An assertion of Britishness? Huge numbers of people — including practically all of what over there are called "the chattering classes," as well as the most influential spokespersons for the immigrant communities — would regard such an assertion as racist. Discomfiting though it may be to admit it, they have a point. I can actually remember when there was a strong communal sense of Britishness in Britain. One of my very earliest memories with any political content at all, in fact, is of being taken out into the playground of Far Cotton Junior Primary School on Empire Day (May 24 — this was 1951 or 1952), along with the whole of the rest of the school, to sing "There'll Always Be an England." I find I can still sing it. And yes, horrifying to report, every one of the 300-odd kids in that playground was a white Christian from an English-speaking home. The great majority descended from great-grandparents who were born within two or three miles of that school.
That's not the world we live in any more, for better or worse. (Unless we live in one of the dwindling number of ethno-states — Japan, Korea, China, Finland, Iceland, Saudi Arabia, Israel, and a few others.) Yet it may be that without that level of homogeneity, or something not too far removed from it, "Britishness," or any other strong national feeling, is not possible. The Multicultural Theorem — that nothing but the lowest and grossest kind of human wickedness ("hate") stands in the way of peoples from all regions of the world living together in happy harmony — has not been proved. Of course, any society can easily accommodate, and surely profit from, a leavening of foreigners. However, as Enoch Powell said again and again (and again and again): Numbers are of the essence. The 2001 U.K. census showed nine percent of the population of England — 4½ million souls — as belonging to "minority ethnic groups" (including "mixed"). That's a higher proportion of the population, I think, than was represented by England's last successful invaders, the Normans.
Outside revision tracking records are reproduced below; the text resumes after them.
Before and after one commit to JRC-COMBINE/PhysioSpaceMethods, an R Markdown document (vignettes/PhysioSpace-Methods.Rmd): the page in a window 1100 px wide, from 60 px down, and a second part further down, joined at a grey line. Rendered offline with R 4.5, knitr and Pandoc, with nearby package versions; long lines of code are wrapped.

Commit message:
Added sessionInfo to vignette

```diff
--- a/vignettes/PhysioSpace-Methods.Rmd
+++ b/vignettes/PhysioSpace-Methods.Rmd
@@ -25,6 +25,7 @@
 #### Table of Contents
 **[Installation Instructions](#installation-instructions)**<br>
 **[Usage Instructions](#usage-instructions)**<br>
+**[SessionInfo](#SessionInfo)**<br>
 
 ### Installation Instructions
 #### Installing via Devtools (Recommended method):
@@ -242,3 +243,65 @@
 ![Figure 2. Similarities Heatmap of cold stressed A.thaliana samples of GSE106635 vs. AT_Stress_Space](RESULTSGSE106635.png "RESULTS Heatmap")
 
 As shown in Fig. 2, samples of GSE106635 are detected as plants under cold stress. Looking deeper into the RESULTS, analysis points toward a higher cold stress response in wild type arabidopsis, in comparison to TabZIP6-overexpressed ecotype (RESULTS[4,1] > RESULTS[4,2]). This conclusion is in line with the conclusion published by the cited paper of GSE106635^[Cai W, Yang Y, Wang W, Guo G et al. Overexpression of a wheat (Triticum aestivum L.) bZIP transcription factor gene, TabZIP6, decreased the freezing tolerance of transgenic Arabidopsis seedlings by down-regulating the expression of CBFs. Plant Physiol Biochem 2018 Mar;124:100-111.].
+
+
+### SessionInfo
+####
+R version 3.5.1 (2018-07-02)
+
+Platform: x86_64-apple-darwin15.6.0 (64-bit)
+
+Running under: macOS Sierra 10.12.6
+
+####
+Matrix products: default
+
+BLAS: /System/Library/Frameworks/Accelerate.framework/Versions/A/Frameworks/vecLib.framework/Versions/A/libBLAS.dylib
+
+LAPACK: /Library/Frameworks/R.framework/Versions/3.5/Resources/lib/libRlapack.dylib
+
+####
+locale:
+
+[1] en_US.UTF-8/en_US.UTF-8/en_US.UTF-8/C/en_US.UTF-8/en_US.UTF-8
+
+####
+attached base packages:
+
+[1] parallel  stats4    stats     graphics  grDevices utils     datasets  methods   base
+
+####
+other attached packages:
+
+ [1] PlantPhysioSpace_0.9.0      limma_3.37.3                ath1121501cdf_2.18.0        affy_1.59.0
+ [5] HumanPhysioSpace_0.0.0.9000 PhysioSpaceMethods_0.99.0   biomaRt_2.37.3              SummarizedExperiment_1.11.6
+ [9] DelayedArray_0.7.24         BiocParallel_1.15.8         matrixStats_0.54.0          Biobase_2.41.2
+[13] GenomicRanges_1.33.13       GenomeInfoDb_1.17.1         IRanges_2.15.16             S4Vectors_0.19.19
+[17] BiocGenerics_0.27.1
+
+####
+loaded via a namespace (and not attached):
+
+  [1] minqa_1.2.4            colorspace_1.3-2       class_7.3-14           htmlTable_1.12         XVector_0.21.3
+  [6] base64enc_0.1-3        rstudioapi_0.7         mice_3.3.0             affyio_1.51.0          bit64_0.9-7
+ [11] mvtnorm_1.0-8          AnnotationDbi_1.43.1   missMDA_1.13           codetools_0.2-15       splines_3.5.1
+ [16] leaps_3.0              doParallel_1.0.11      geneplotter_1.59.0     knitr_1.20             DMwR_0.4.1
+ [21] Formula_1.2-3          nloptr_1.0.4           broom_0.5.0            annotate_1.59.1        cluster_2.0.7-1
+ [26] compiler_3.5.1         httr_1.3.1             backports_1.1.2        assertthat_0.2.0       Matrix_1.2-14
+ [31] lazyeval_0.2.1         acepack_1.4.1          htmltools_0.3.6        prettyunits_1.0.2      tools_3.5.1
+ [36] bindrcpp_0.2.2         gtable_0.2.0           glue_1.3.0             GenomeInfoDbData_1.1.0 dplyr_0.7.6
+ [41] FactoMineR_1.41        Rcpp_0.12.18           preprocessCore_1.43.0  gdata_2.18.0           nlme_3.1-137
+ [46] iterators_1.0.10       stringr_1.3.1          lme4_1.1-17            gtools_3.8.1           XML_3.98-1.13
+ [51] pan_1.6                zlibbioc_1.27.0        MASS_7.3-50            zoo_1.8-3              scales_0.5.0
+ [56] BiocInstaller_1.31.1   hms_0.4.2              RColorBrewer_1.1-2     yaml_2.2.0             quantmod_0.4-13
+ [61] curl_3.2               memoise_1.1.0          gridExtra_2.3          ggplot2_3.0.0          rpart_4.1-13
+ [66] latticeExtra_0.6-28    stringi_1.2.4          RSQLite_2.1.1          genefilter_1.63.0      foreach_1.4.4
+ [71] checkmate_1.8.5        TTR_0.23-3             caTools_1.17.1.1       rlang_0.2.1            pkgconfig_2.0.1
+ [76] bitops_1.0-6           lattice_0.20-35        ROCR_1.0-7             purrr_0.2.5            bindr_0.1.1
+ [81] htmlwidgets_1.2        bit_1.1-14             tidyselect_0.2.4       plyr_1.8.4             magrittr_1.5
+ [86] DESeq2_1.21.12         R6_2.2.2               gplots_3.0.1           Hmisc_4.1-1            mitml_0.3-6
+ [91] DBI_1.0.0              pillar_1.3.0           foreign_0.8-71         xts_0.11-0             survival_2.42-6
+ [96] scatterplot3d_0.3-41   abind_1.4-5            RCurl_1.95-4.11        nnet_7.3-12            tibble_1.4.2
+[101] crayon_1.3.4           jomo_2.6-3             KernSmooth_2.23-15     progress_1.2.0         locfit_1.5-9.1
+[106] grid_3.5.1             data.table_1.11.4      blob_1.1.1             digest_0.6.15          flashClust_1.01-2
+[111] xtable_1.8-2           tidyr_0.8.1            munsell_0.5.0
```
Perhaps strong national feeling doesn't have any place in the modern world, and we ought to bid it good riddance. Perhaps that is so. Whether it is so or not, I am afraid that strong national feeling, like innocence, is a thing that, once lost, can't easily be regained. A reassertion of Britishness? In your dreams.